TeleCheck, which started life as a check authorization service for store retailers, relies in part on its database of 547 million records to combat fraud. It has built that database over 40 years from 306,000 subscriber locations. When a customer checks out at a TeleCheck merchant site, TeleCheck grabs whatever consumer data it can from the checkout process, such as customer name, address, ship-to address, and uses that to create an authorization request. It runs the data against such elements in its database as known fraudulent accounts, names of banks that criminals use to set up bogus accounts, check-writing histories as well as such less exotic data as name, address and account number. “We treat it just as we would an authorization request from the point of sale,” Mossbacher says.

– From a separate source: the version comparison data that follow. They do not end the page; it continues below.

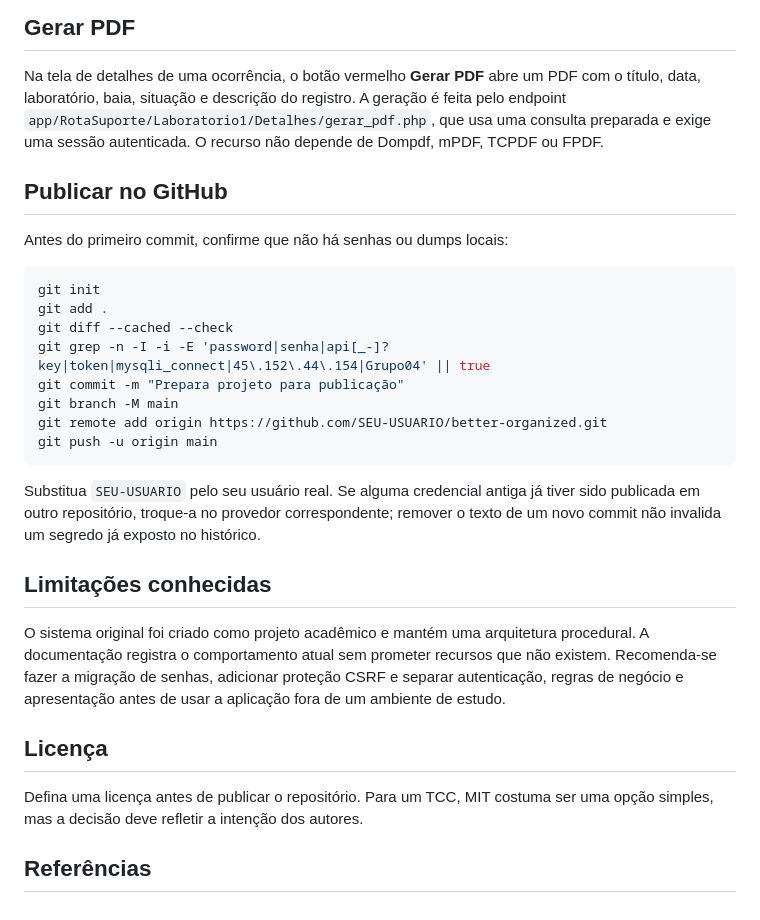
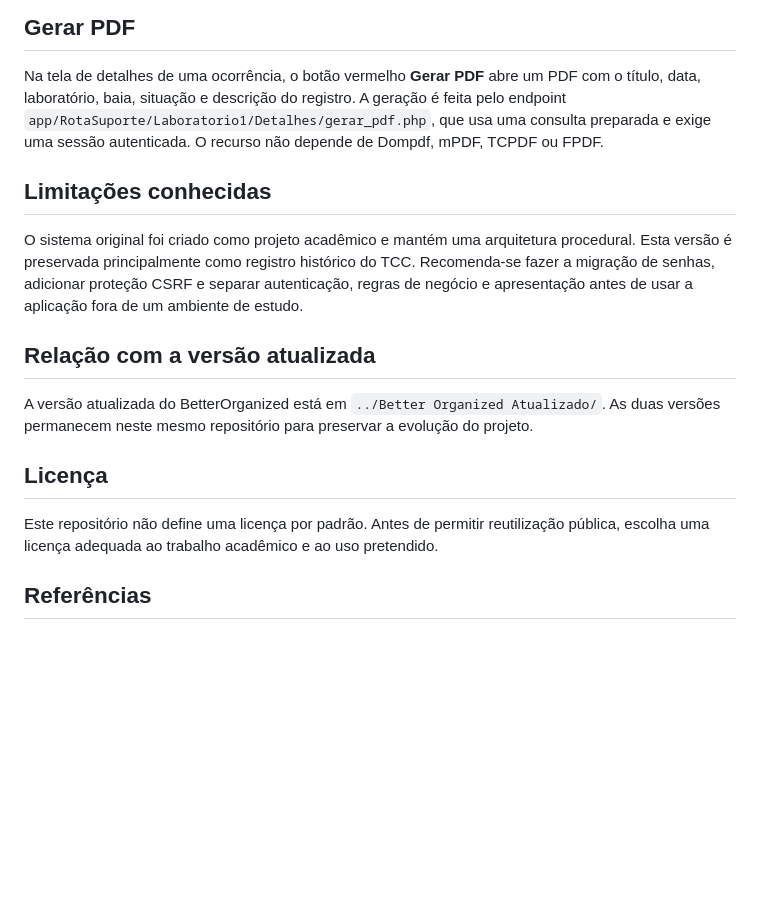
Before and after one commit to SamuelDlv/Tcc-ensino-medio, a Markdown page: BetterOrganizerd Antigo/README.md, the part around one of its changes. Rendered like a GitHub page; blank space fills up the shorter version.

````diff
--- a/BetterOrganizerd Antigo/README.md
+++ b/BetterOrganizerd Antigo/README.md
@@ -107,30 +116,17 @@ A tabela `Ocorrencias.status_ocorrencia` usa os seguintes valores:
 
 Na tela de detalhes de uma ocorrência, o botão vermelho **Gerar PDF** abre um PDF com o título, data, laboratório, baia, situação e descrição do registro. A geração é feita pelo endpoint `app/RotaSuporte/Laboratorio1/Detalhes/gerar_pdf.php`, que usa uma consulta preparada e exige uma sessão autenticada. O recurso não depende de Dompdf, mPDF, TCPDF ou FPDF.
 
-## Publicar no GitHub
-
-Antes do primeiro commit, confirme que não há senhas ou dumps locais:
-
-```bash
-git init
-git add .
-git diff --cached --check
-git grep -n -I -i -E 'password|senha|api[_-]?key|token|mysqli_connect|45\.152\.44\.154|Grupo04' || true
-git commit -m "Prepara projeto para publicação"
-git branch -M main
-git remote add origin https://github.com/SEU-USUARIO/better-organized.git
-git push -u origin main
-```
-
-Substitua `SEU-USUARIO` pelo seu usuário real. Se alguma credencial antiga já tiver sido publicada em outro repositório, troque-a no provedor correspondente; remover o texto de um novo commit não invalida um segredo já exposto no histórico.
-
 ## Limitações conhecidas
 
-O sistema original foi criado como projeto acadêmico e mantém uma arquitetura procedural. A documentação registra o comportamento atual sem prometer recursos que não existem. Recomenda-se fazer a migração de senhas, adicionar proteção CSRF e separar autenticação, regras de negócio e apresentação antes de usar a aplicação fora de um ambiente de estudo.
+O sistema original foi criado como projeto acadêmico e mantém uma arquitetura procedural. Esta versão é preservada principalmente como registro histórico do TCC. Recomenda-se fazer a migração de senhas, adicionar proteção CSRF e separar autenticação, regras de negócio e apresentação antes de usar a aplicação fora de um ambiente de estudo.
+
+## Relação com a versão atualizada
+
+A versão atualizada do BetterOrganized está em `../Better Organized Atualizado/`. As duas versões permanecem neste mesmo repositório para preservar a evolução do projeto.
 
 ## Licença
 
-Defina uma licença antes de publicar o repositório. Para um TCC, MIT costuma ser uma opção simples, mas a decisão deve refletir a intenção dos autores.
+Este repositório não define uma licença por padrão. Antes de permitir reutilização pública, escolha uma licença adequada ao trabalho acadêmico e ao uso pretendido.
 
 ## Referências
 
````
Also changed, not shown: other parts of BetterOrganizerd Antigo/README.md (+22 -14 lines).
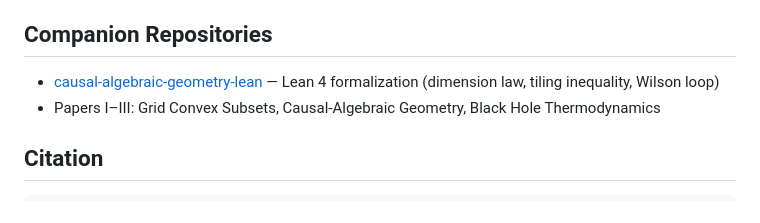
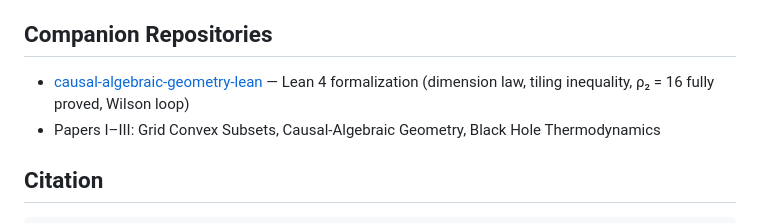
Before and after one commit to tomdif/jt-gravity-from-convex-subsets, a Markdown page: README.md, the part around the change. GitHub-like rendering.

Commit message:
Update companion link: ρ₂ = 16 now fully proved

```diff
--- a/README.md
+++ b/README.md
@@ -72,7 +72,7 @@ All scripts are self-contained Python files. Run with `python3 scripts/XX_name.p
 
 ## Companion Repositories
 
-- [causal-algebraic-geometry-lean](https://github.com/tomdif/causal-algebraic-geometry-lean) — Lean 4 formalization (dimension law, tiling inequality, Wilson loop)
+- [causal-algebraic-geometry-lean](https://github.com/tomdif/causal-algebraic-geometry-lean) — Lean 4 formalization (dimension law, tiling inequality, ρ₂ = 16 fully proved, Wilson loop)
 - Papers I–III: Grid Convex Subsets, Causal-Algebraic Geometry, Black Hole Thermodynamics
 
 ## Citation
```
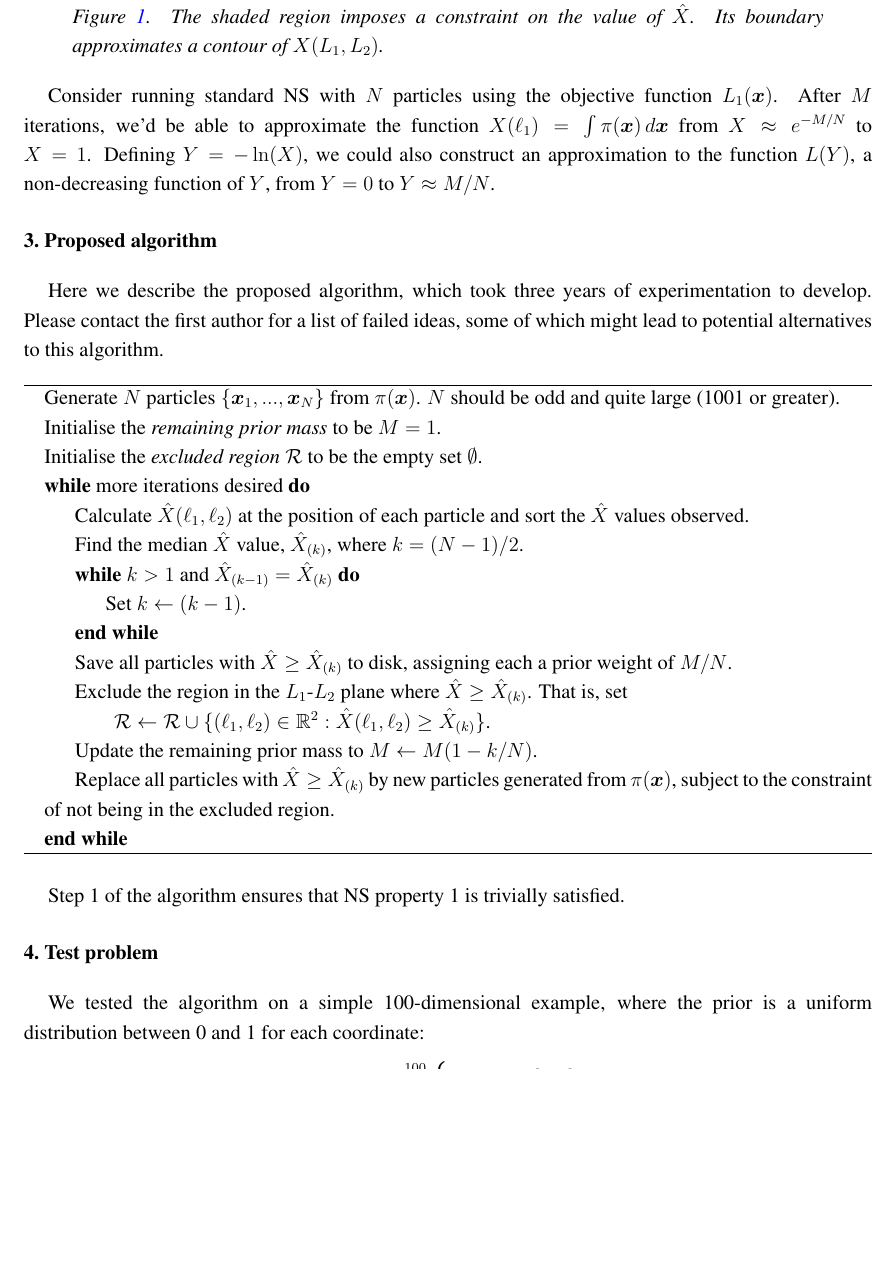
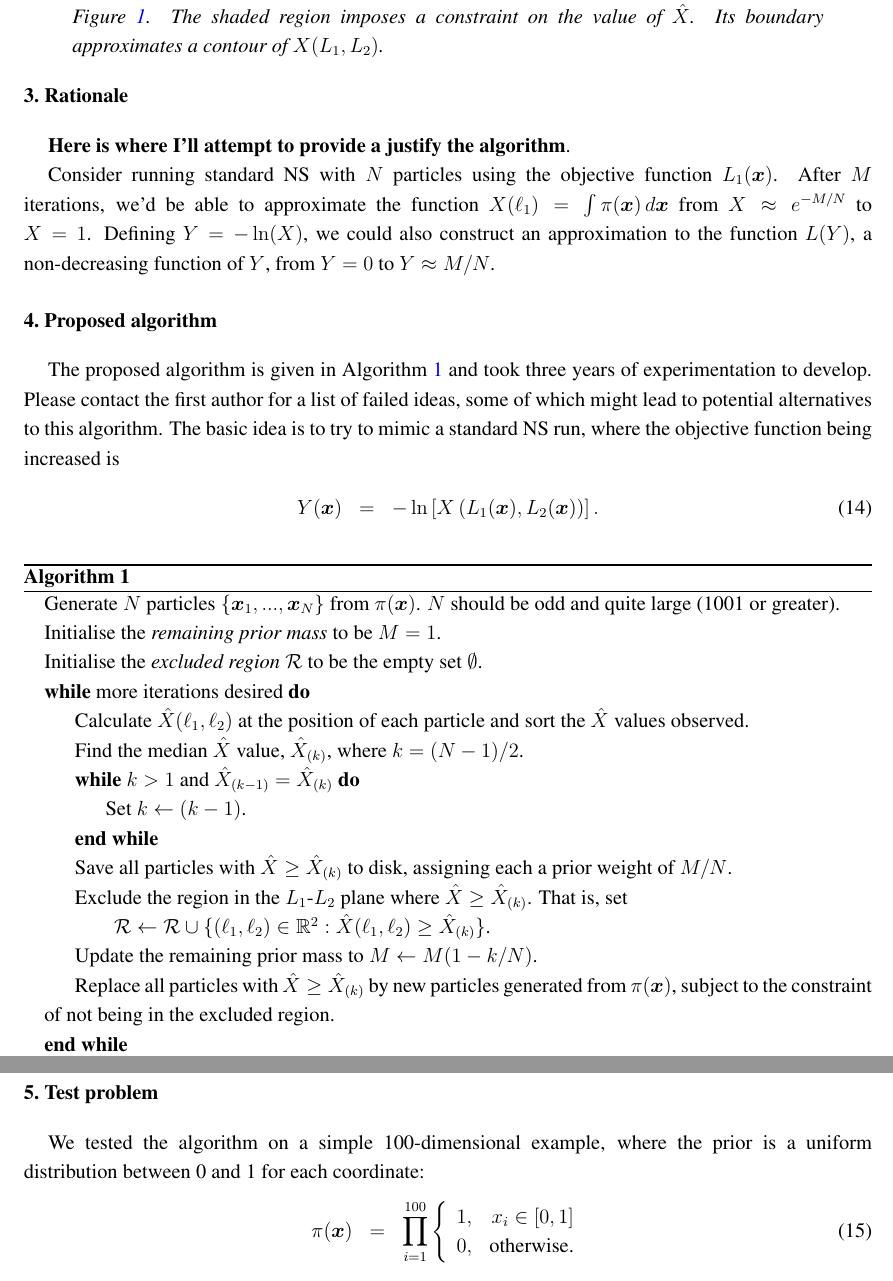
Before and after one commit to eggplantbren/TwinPeaks3, a LaTeX paper (Paper/ms.tex): part of page 5 of 9 before the commit and two parts of pages 5 and 6 of 9 after it, the two joined at a grey line, cut so that both start at the same text, the shorter picture padded with empty space. Compiled offline with pdfLaTeX.

Commit message:
rationale section

```diff
--- a/Paper/ms.tex
+++ b/Paper/ms.tex
@@ -357,6 +357,11 @@ values and not the values themselves.
 The standard Nested Sampling algorithm, (as well as alternatives such as
 Diffusive Nested Sampling \citep{dnest}) has these properties.
 
+\section{Rationale}\label{sec:rationale}
+
+{\bf Here is where I'll attempt to provide a justify the
+algorithm}.
+
 Consider running standard NS with $N$ particles
 using the objective function $L_1(\xx)$.
 After $M$ iterations, we'd be able to approximate
@@ -365,14 +370,21 @@ from $X\approx e^{-M/N}$ to $X=1$. Defining $Y=-\ln(X)$, we could also
 construct an approximation to the function
 $L(Y)$, a non-decreasing function of $Y$, from $Y=0$ to $Y\approx M/N$.
 
+
+
 \section{Proposed algorithm}\label{sec:algorithm}
 
-Here we describe the proposed algorithm, which took three years of
+The proposed algorithm is given in Algorithm~\ref{alg:algorithm}
+and took three years of
 experimentation to develop. Please contact the first author for a list of
 failed ideas, some of which might lead to potential alternatives to this
-algorithm.
+algorithm. The basic idea is to try to mimic a standard NS run, where the
+objective function being increased is
+\begin{eqnarray}
+Y(\xx) &=& -\ln\left[X\left(L_1(\xx), L_2(\xx)\right)\right].
+\end{eqnarray}
 
-\begin{algorithm}
+\begin{algorithm}[ht!]
 \begin{algorithmic}
 \State Generate $N$ particles $\{\xx_1, ..., \xx_N\}$ from $\pi(\xx)$.
 $N$ should be odd and quite large (1001 or greater).
@@ -397,10 +409,10 @@ $\hat{X} \geq \hat{X}_{(k)}$. That is, set
 			of not being in the excluded region.
 \EndWhile
 \end{algorithmic}
+\caption{\label{alg:algorithm}}
 \end{algorithm}
 
-Step 1 of the algorithm ensures that NS property 1 is trivially satisfied.
-
+%Step 1 of the algorithm ensures that NS property 1 is trivially satisfied.
 
 \begin{figure}
 \centering
```
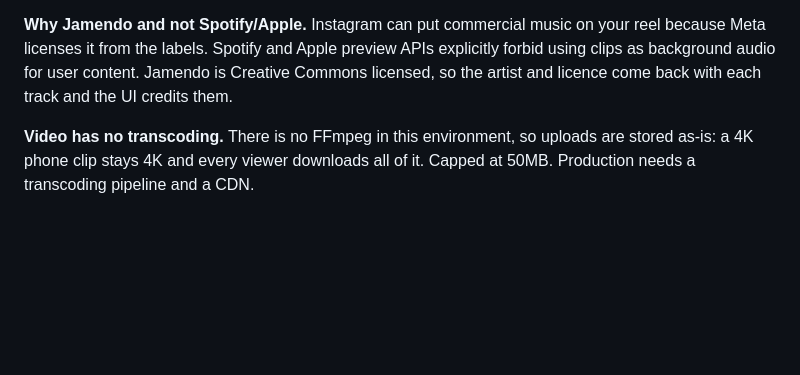
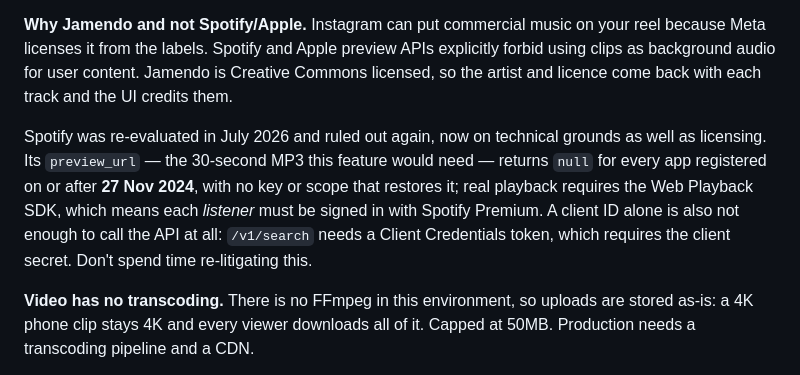
Before and after one commit to AmmarRiaz123/Mera-Musafir-v, a Markdown page: MeraMusafir_Phase9.md, the part around the change. GitHub-like rendering; blank space fills up the shorter version.

Commit message:
docs: record why Spotify stays ruled out for post music
Phase 9 explained the licensing objection but not the technical one, so the
question came back. Spotify's preview_url is null for any app registered
after 27 Nov 2024, and a client ID without the secret can't reach the API at
all. Jamendo stays the source.

Co-Authored-By: Claude Opus 4.8 (1M context) <noreply@anthropic.com>

```diff
--- a/MeraMusafir_Phase9.md
+++ b/MeraMusafir_Phase9.md
@@ -154,6 +154,8 @@ Backend (curl) and UI (headless Chromium), all passing with zero console errors:
 
 **Why Jamendo and not Spotify/Apple.** Instagram can put commercial music on your reel because Meta licenses it from the labels. Spotify and Apple preview APIs explicitly forbid using clips as background audio for user content. Jamendo is Creative Commons licensed, so the artist and licence come back with each track and the UI credits them.
 
+Spotify was re-evaluated in July 2026 and ruled out again, now on technical grounds as well as licensing. Its `preview_url` — the 30-second MP3 this feature would need — returns `null` for every app registered on or after **27 Nov 2024**, with no key or scope that restores it; real playback requires the Web Playback SDK, which means each *listener* must be signed in with Spotify Premium. A client ID alone is also not enough to call the API at all: `/v1/search` needs a Client Credentials token, which requires the client secret. Don't spend time re-litigating this.
+
 **Video has no transcoding.** There is no FFmpeg in this environment, so uploads are stored as-is: a 4K phone clip stays 4K and every viewer downloads all of it. Capped at 50MB. Production needs a transcoding pipeline and a CDN.
 
 **PHP limits had to be raised.** `upload_max_filesize` defaulted to **2M**, so PHP rejected videos before Laravel ever saw the request. Added `/usr/local/etc/php/8.3/conf.d/zz-meramusafir.ini` (64M upload / 72M post / 256M memory). **Any new machine or server needs the same change** or video uploads fail with a confusing "The file failed to upload."
```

TeleCheck also offers consumers an option to register with a password so that when they shop at Telecheck merchant sites again they will feel secure about how their data is being used. But retailers’ focus on making their sites-especially checkout-easy to use has doomed similar previous offerings, some of which asked customers to answer certain questions in order for the processor to authorize a transaction. Some consumers didn’t know the answers to questions that the processor generated from its own database (what is the name of your mortgage company? how much is your monthly payment? etc.). Others balked at having to complete another step to checkout.
The consumer library
And merchants often
didn’t like the process. “There’s been a movement away from that kind of security,” says Jan Whitfield, vice president of consumer not present payment solutions at Alpharetta, Ga.-based Certegy, which started as Telecredit Inc. in 1961, was acquired by Equifax Inc. in 1990 and spun off from Equifax in July 2001 It serves 329,000 retail customers and provides e-check services to such major online and direct-to-consumer retailers as Sears Parts Direct, Gateway Inc. and Dell Computer Corp. Certegy previously offered a service called PayNet that required consumers to register, then authorized transactions by asking them a series of qualifying questions. “Merchants weren’t sure how customers would react to the questioning,” Whitfield says. “Certain merchants have always been reluctant to ask for sensitive information.”
Certegy now authorizes transactions against what it calls a Consumer Library, a series of databases that contain such information as personal identifiers, shopping patterns, drivers licenses and account information associated with particular names and other information. Certegy runs transactions against the various databases depending on merchants’ needs. The merchant weighs the benefits of each level of more detail against the cost of obtaining the higher authorization and the merchant’s own risk of fraud.